Material provided START

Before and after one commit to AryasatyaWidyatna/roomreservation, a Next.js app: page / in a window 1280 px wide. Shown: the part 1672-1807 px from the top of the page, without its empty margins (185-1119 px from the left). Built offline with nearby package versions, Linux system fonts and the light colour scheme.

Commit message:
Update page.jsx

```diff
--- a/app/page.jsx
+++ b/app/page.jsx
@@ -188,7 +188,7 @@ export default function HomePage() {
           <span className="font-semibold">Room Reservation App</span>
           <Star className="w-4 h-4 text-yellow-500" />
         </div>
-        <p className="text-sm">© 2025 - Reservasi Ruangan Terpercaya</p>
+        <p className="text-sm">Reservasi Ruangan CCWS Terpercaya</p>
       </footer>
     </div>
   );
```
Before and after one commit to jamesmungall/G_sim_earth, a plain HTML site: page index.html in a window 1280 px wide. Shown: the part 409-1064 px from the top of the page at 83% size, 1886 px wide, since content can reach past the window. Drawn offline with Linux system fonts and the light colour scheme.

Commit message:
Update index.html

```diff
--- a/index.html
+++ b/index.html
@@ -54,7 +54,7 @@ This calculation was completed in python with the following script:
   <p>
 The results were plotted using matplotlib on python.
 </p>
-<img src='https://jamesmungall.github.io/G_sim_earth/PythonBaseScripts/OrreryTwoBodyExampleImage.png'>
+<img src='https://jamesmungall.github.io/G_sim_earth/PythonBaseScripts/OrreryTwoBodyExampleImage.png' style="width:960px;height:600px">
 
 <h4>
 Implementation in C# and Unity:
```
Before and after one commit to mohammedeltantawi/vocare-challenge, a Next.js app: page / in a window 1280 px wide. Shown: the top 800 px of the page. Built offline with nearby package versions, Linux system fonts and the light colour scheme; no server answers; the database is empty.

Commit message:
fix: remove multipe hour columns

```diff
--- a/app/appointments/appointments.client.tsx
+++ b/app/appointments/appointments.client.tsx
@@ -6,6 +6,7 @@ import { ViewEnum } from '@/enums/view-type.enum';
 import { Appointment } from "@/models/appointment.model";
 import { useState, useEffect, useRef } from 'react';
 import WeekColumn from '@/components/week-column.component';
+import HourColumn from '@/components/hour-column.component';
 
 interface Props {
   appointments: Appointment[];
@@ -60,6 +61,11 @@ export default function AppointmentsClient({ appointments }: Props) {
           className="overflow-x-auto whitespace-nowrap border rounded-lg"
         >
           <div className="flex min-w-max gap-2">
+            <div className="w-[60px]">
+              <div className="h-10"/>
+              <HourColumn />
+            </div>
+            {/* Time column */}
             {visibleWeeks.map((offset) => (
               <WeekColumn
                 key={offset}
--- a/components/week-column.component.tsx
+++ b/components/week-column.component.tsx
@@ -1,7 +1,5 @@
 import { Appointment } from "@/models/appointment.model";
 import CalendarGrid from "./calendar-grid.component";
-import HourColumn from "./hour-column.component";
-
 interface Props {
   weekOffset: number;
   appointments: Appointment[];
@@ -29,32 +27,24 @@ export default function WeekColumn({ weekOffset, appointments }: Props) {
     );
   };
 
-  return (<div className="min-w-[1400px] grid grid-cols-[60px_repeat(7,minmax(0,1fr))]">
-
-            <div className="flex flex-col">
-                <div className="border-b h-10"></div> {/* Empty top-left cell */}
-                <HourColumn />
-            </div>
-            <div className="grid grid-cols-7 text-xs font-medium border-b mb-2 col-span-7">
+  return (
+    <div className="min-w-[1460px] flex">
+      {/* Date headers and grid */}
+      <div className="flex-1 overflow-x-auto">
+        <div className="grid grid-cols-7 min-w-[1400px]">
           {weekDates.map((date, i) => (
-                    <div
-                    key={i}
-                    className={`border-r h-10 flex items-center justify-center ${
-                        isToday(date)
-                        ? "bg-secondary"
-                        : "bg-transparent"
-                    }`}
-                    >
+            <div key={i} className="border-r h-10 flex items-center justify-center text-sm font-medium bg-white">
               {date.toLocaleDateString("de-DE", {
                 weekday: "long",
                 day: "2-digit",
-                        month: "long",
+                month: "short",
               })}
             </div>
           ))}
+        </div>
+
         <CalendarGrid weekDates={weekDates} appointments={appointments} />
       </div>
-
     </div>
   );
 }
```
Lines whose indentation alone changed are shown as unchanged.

Material provided END

- _Work instruction_
Find the string "jamesmungall" in the lines above and count those lines. Give only that count.

- _Solution to this task_
3